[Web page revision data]
★ ★ ★

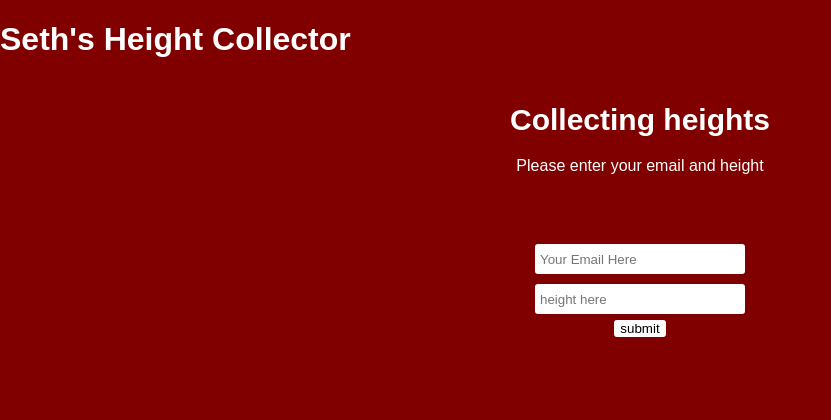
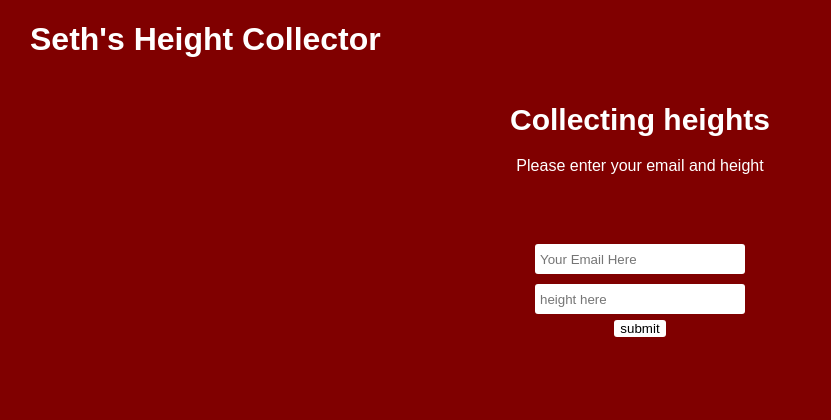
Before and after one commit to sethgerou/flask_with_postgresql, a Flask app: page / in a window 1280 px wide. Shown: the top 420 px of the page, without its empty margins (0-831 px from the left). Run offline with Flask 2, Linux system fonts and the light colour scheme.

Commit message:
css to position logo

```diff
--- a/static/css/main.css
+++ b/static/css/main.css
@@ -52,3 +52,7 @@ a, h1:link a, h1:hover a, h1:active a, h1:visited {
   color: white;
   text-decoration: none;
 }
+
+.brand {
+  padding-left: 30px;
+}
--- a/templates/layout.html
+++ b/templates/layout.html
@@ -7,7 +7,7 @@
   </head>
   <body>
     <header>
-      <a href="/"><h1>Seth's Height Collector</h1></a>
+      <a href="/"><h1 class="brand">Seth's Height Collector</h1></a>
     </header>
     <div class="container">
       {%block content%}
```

★ ★ ★

*WORK TO BE COMPLETED*
Output the records above exactly as they are, leaving out the pictures.

*RESULT OF THE TASK*
Before and after one commit to sethgerou/flask_with_postgresql, a Flask app: page / in a window 1280 px wide. Shown: the top 420 px of the page, without its empty margins (0-831 px from the left). Run offline with Flask 2, Linux system fonts and the light colour scheme.

Commit message:
css to position logo

```diff
--- a/static/css/main.css
+++ b/static/css/main.css
@@ -52,3 +52,7 @@ a, h1:link a, h1:hover a, h1:active a, h1:visited {
   color: white;
   text-decoration: none;
 }
+
+.brand {
+  padding-left: 30px;
+}
--- a/templates/layout.html
+++ b/templates/layout.html
@@ -7,7 +7,7 @@
   </head>
   <body>
     <header>
-      <a href="/"><h1>Seth's Height Collector</h1></a>
+      <a href="/"><h1 class="brand">Seth's Height Collector</h1></a>
     </header>
     <div class="container">
       {%block content%}
```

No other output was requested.